Last year in May we had a bloom of bioluminescent algae around the San Diego/La Jolla coast. I managed to get some photos of it which were carried on national news. To my surprise, it’s back again this year – my understanding is that it’s very rare and that it normally occurs only once every 5-10 years.

Yesterday I received a tip that the bioluminescent algae was back, so I headed out late in the night to see if I could photograph it again and managed to make this photo. This is a single exposure, not a composite. My settings were ISO 3200, 25mm, f/2.0, 8s with minimal post-processing.

Bioluminescent algae off Torrey Pines Beach on May 29, 2019

The bioluminescent algae I saw last night was fainter and not as consistent as last year. However, it’s unclear to me if it was just detected earlier before the algae had enough time to fully bloom (and it might get stronger) or if it’s already peaked.

Here is my photo from last year (this is also a single exposure).

Bioluminescent algae off Torrey Pines Beach on May 7, 2018

I get many questions about the bioluminescent algae such as where to go, what time is best for viewing, etc. I’m not a microbiologist but here is an FAQ I wrote to the best of my ability:


Does it really look like that?

Yes the waves are an intense neon blue. Think of a lightsaber from Star Wars. Although if I hadn’t seen the algae in person, I would have a hard time believing the photos.

How long will it last?

Nobody knows for sure but last year (2018) we had 3-4 good nights of viewing before the algae faded out.

Where is the best place to view the algae?

The algae move around the coast so even if it is spotted in one location, that’s no guarantee it will be there the next night. Your best option is to watch social media for eye-witness reports and/or ping friends that you know have gone out to check locations.

You should also try to find a dark spot away from house lights or cars. Even a distant spotlight can throw off enough stray light to wash out the effect.

Let your eyes acclimatize to the darkness and it will be much easier to see the glow. Even a few minutes helps. Don’t keep looking at your phone and then at the waves. You won’t see anything.

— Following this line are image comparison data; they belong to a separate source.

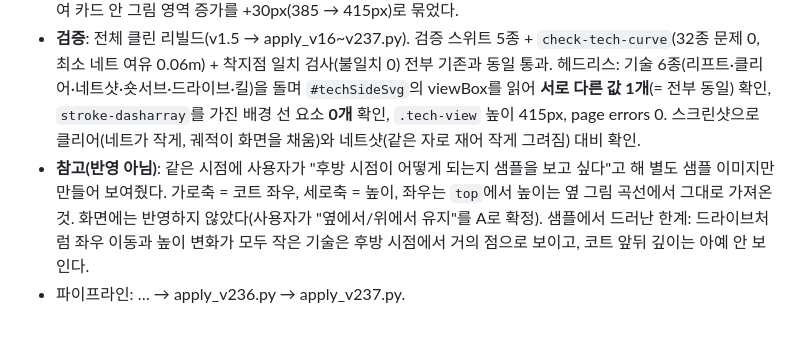
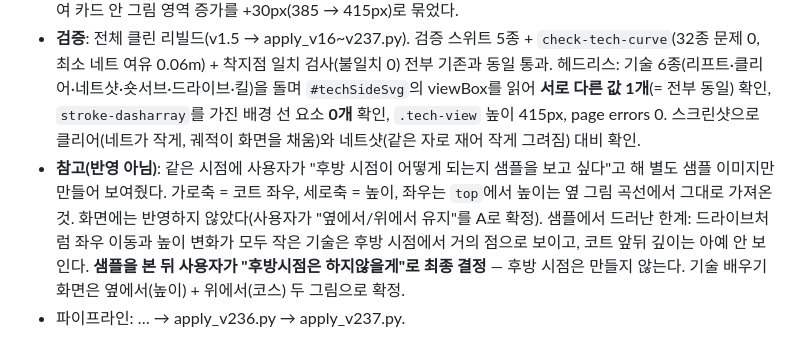
Before and after one commit to siksik-e0-0/MindControl-Badminton, a Markdown page: DESIGN.md, the part around the change. Rendered like a GitHub page.

Commit message:
docs: 후방 시점은 만들지 않기로 최종 결정
샘플 이미지를 본 뒤 사용자가 "후방시점은 하지않을게"로 결정했다. 샘플은
저장소에 들어간 적이 없어 되돌릴 코드는 없다. 기술 배우기 화면은
옆에서(높이) + 위에서(코스) 두 그림으로 확정.

Co-Authored-By: Claude Opus 5 <noreply@anthropic.com>

```diff
--- a/DESIGN.md
+++ b/DESIGN.md
@@ -660,5 +660,5 @@ SOURCES{key}         { label, url?, note }  출처는 여기 한 번만 두고
 - **대가와 그 근거**: 네트샷·킬처럼 낮고 짧은 기술은 그림이 작아진다(1.8m 폭 → 약 44px). 가로 범위가 클리어·스매시(타점 x −5, 착지 6.3) 때문에 12.8m로 잡히고 카드 폭이 322px이라, 축척 상한이 **25px/m**로 정해진다 — 이보다 크게 그릴 방법은 코트 일부를 잘라내는 것뿐이라 택하지 않았다. 대신 얻는 것이 사용자가 요청한 것이다: **네트가 항상 같은 크기로 그려져** 네트 대비 높이를 기술끼리 비교할 수 있다(클리어는 네트가 손톱만 하게, 네트샷은 네트를 겨우 넘는 것으로 한눈에 보인다).
 - **부분 보완**: 작아지는 것을 덜려고 옆 그림 높이를 150px → 190px로 키우고, 위 그림을 180px → 170px로 줄여 카드 안 그림 영역 증가를 +30px(385 → 415px)로 묶었다.
 - **검증**: 전체 클린 리빌드(v1.5 → apply_v16~v237.py). 검증 스위트 5종 + `check-tech-curve`(32종 문제 0, 최소 네트 여유 0.06m) + 착지점 일치 검사(불일치 0) 전부 기존과 동일 통과. 헤드리스: 기술 6종(리프트·클리어·네트샷·숏서브·드라이브·킬)을 돌며 `#techSideSvg`의 viewBox를 읽어 **서로 다른 값 1개**(= 전부 동일) 확인, `stroke-dasharray`를 가진 배경 선 요소 **0개** 확인, `.tech-view` 높이 415px, page errors 0. 스크린샷으로 클리어(네트가 작게, 궤적이 화면을 채움)와 네트샷(같은 자로 재어 작게 그려짐) 대비 확인.
-- **참고(반영 아님)**: 같은 시점에 사용자가 "후방 시점이 어떻게 되는지 샘플을 보고 싶다"고 해 별도 샘플 이미지만 만들어 보여줬다. 가로축 = 코트 좌우, 세로축 = 높이, 좌우는 `top`에서 높이는 옆 그림 곡선에서 그대로 가져온 것. 화면에는 반영하지 않았다(사용자가 "옆에서/위에서 유지"를 A로 확정). 샘플에서 드러난 한계: 드라이브처럼 좌우 이동과 높이 변화가 모두 작은 기술은 후방 시점에서 거의 점으로 보이고, 코트 앞뒤 깊이는 아예 안 보인다.
+- **참고(반영 아님)**: 같은 시점에 사용자가 "후방 시점이 어떻게 되는지 샘플을 보고 싶다"고 해 별도 샘플 이미지만 만들어 보여줬다. 가로축 = 코트 좌우, 세로축 = 높이, 좌우는 `top`에서 높이는 옆 그림 곡선에서 그대로 가져온 것. 화면에는 반영하지 않았다(사용자가 "옆에서/위에서 유지"를 A로 확정). 샘플에서 드러난 한계: 드라이브처럼 좌우 이동과 높이 변화가 모두 작은 기술은 후방 시점에서 거의 점으로 보이고, 코트 앞뒤 깊이는 아예 안 보인다. **샘플을 본 뒤 사용자가 "후방시점은 하지않을게"로 최종 결정** — 후방 시점은 만들지 않는다. 기술 배우기 화면은 옆에서(높이) + 위에서(코스) 두 그림으로 확정.
 - 파이프라인: … → apply_v236.py → apply_v237.py.
```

What’s the best time to view the algae?

As far as I know the time of day doesn’t matter as long as it’s dark. So probably 1.5 hours after sunset is sufficient. Later at night, there will be less light pollution from passing cars and house lights.

What settings should I use to photograph the algae?

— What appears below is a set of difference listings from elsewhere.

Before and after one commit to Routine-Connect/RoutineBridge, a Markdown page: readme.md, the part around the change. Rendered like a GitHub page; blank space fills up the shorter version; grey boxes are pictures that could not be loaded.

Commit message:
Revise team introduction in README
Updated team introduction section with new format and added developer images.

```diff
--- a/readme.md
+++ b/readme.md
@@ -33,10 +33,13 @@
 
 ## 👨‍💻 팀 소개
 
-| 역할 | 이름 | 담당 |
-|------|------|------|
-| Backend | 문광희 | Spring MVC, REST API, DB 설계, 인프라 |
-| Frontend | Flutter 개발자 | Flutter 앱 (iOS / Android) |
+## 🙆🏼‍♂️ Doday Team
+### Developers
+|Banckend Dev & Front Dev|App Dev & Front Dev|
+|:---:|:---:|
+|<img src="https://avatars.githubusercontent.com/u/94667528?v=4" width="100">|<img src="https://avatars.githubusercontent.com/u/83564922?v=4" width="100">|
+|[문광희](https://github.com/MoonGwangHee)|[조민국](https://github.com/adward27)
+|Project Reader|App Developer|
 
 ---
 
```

The algae is extremely dim, I would suggest getting a tripod, using manual focus, and starting with settings around f/2 or f/2.8, ISO 3200 or 6400, and 4-8s. Review your shot and adjust accordingly.

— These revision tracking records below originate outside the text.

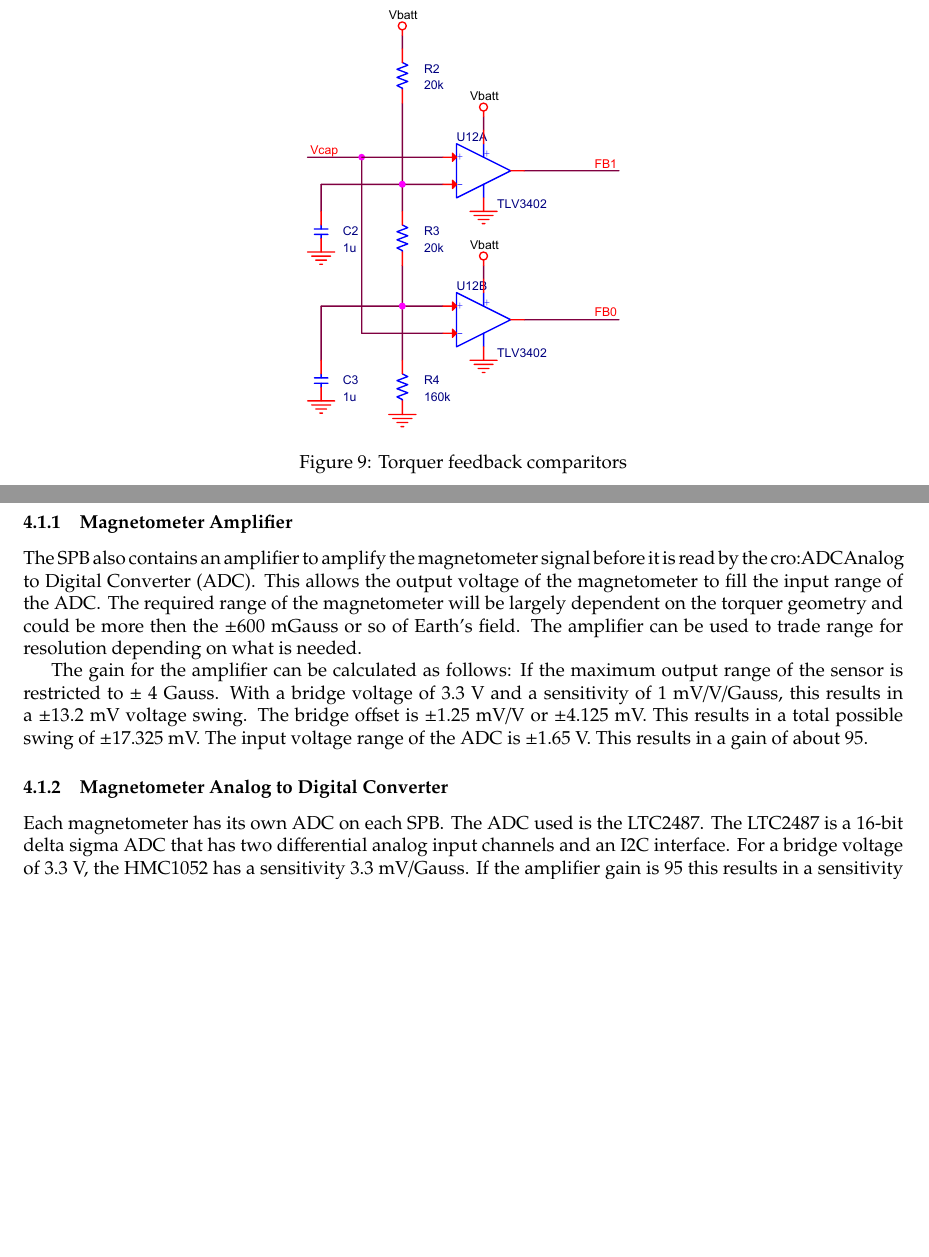
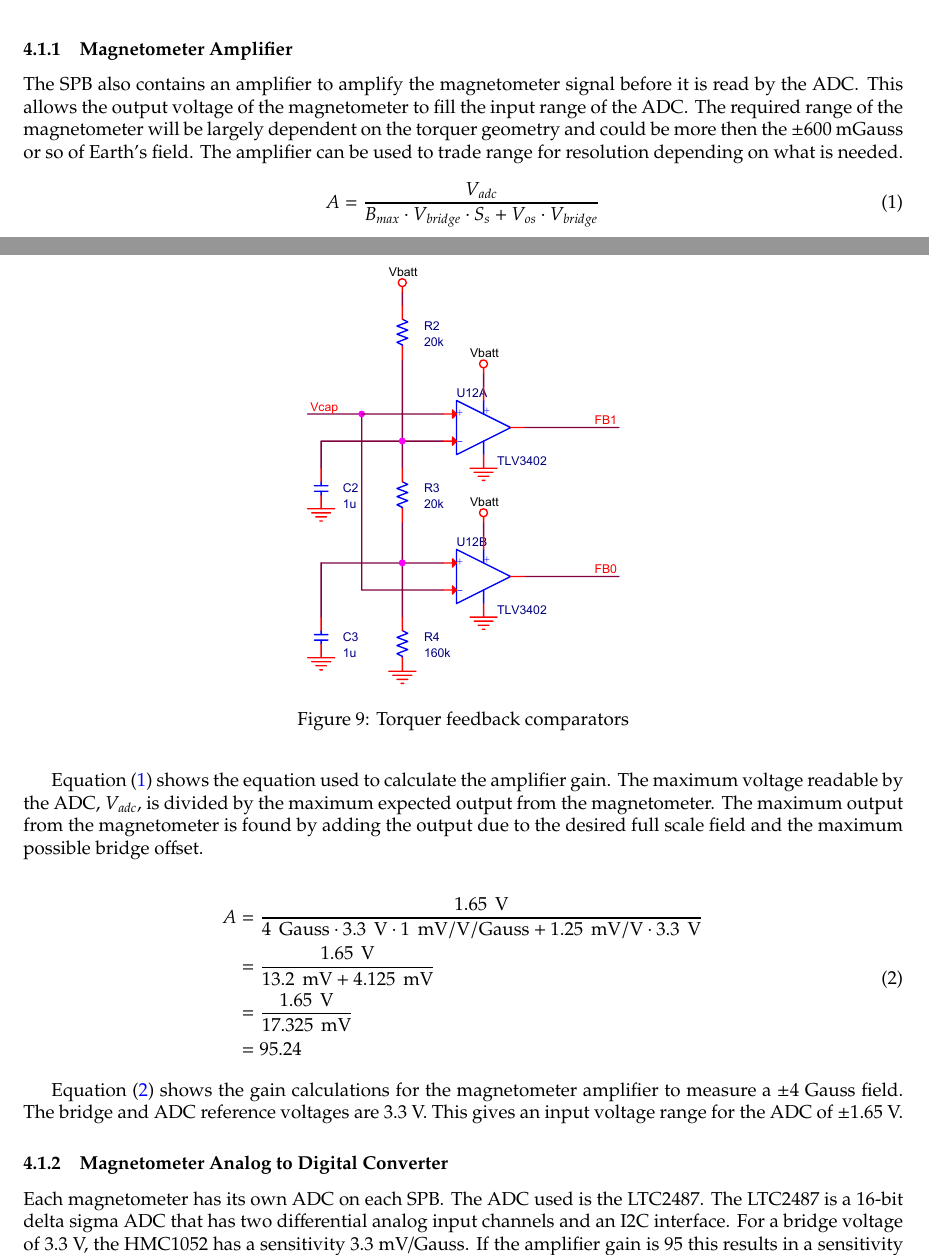
Before and after one commit to JesseMFrey/thesis, a LaTeX thesis (single-chapter.tex, which reads CubeSatHardware_ch.tex): two parts of pages 10 and 11 of 15 before the commit and two parts of pages 9 and 10 of 15 after it, joined at a grey line, cut so that both start at the same text, the shorter picture padded with empty space. Compiled offline with pdfLaTeX.

Commit message:
Edits to cubesat hardware chapter

```diff
--- a/CubeSatHardware_ch.tex
+++ b/CubeSatHardware_ch.tex
@@ -374,10 +374,10 @@ The measured field that the Hall effect sensor reads is highly dependant on the
 
 \subsection{Torquer Diagnostics}
 
-\begin{figure}[H]
+\begin{figure}[htb!]
     \centering
     \includegraphics{fb-comp}
-    \caption{Torquer feedback comparitors}
+    \caption{Torquer feedback comparators}
     \label{fig:fb-comp}
 \end{figure}
 
@@ -398,11 +398,28 @@ The magnetometers are located on the back of the \acs{SPB}, shown in \cref{fig:S
 
 \subsubsection{Magnetometer Amplifier}
 
-\todo[inline]{This is mostly for my reference. Should it be here?}
+The \ac{SPB} also contains an amplifier to amplify the magnetometer signal before it is read by the \ac{ADC}. This allows the output voltage of the magnetometer to fill the input range of the \ac{ADC}. The required range of the magnetometer will be largely dependent on the torquer geometry and could be more then the \textpm 600~mGauss or so of Earth's field. The amplifier can be used to trade range for resolution depending on what is needed.
 
-The \ac{SPB} also contains an amplifier to amplify the magnetometer signal before it is read by the \ac{ADC}. This allows the output voltage of the magnetometer to fill the input range of the \ac{ADC}. The required range of the magnetometer will be largely dependent on the torquer geometry and could be more then the $\pm$600~mGauss or so of Earth's field. The amplifier can be used to trade range for resolution depending on what is needed.
+\begin{equation}
+    \label{eq:amp-gain}
+    A = \frac{V_{adc}}{B_{max} \cdot V_{bridge} \cdot S_s + V_{os} \cdot V_{bridge}}
+\end{equation}
 
-The gain for the amplifier can be calculated as follows: If the maximum output range of the sensor is restricted to $\pm$ 4 Gauss. With a bridge voltage of 3.3 V and a sensitivity of 1~mV/V/Gauss, this results in a $\pm$13.2~mV voltage swing. The bridge offset is $\pm$1.25~mV/V or $\pm$4.125~mV. This results in a total possible swing of $\pm$17.325~mV. The input voltage range of the \ac{ADC} is $\pm$1.65~V. This results in a gain of about 95.
+\Cref{eq:amp-gain} shows the equation used to calculate the amplifier gain. The maximum voltage readable by the \ac{ADC}, $V_{adc}$, is divided by the maximum expected output from the magnetometer. The maximum output from the magnetometer is found by adding the output due to the desired full scale field and the maximum possible bridge offset.
+
+%The gain for the amplifier can be calculated as follows: If the maximum output range of the sensor is restricted to \textpm 4 Gauss. With a bridge voltage of 3.3 V and a sensitivity of 1~mV/V/Gauss, this results in a \textpm 13.2~mV voltage swing. The bridge offset is \textpm 1.25~mV/V or \textpm 4.125~mV. This results in a total possible swing of \textpm 17.325~mV. The input voltage range of the \ac{ADC} is \textpm 1.65~V. This results in a gain of about 95.
+
+\begin{equation}
+    \label{eq:amp-gain-calc}
+    \begin{split}
+        A &= \frac{1.65~\unit{V}}{4~\unit{Gauss} \cdot 3.3~\unit{V} \cdot 1~\unit{mV/V/Gauss} + 1.25~\unit{mV/V} \cdot 3.3~\unit{V}}\\
+          &= \frac{1.65~\unit{V}}{13.2~\unit{mV} + 4.125~\unit{mV}} \\
+          &= \frac{1.65~\unit{V}}{17.325~\unit{mV}} \\
+          &= 95.24
+    \end{split}
+\end{equation}
+
+\Cref{eq:amp-gain-calc} shows the gain calculations for the magnetometer amplifier to measure a \textpm 4~Gauss field. The bridge and \ac{ADC} reference voltages are 3.3~V. This gives an input voltage range for the \ac{ADC} of \textpm 1.65~V.
 
 \subsubsection{Magnetometer \acl{ADC}}
 
```
Also changed, not shown: CubeSatHardware_ch.tex (42 more changed lines).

What other photo tips do you have?

  • If you can’t see it with your eyes, look at it on the camera LCD in live view or take a test shot to see if it’s occuring. It’s much more obvious on the sensor.
  • Try to find a nice foreground subject to give the waves some context. This is going to be hard as the waves tend to peak off shore.
  • Even at f/2 you can take advantage of hyperfocal distance. Check a DOF calculator for your focal length and aperture (I use the Photopills app).

How do you post-process your images?

In terms of post-processing I try not to do much more than some basic adjustments like WB and contrast. The blue is quite strong and shouldn’t need much to pull it out. You don’t want to blow the glow out.

I’ve also run noise reduction software when I’ve needed to make a print.

Final Thoughts

It’s really amazing to see the waves glowing in person. But stay safe. Don’t go into places where you may get cut off by the tide. Don’t do a treacherous hike in the dark. Don’t go too close to a cliff edge to get a better shot.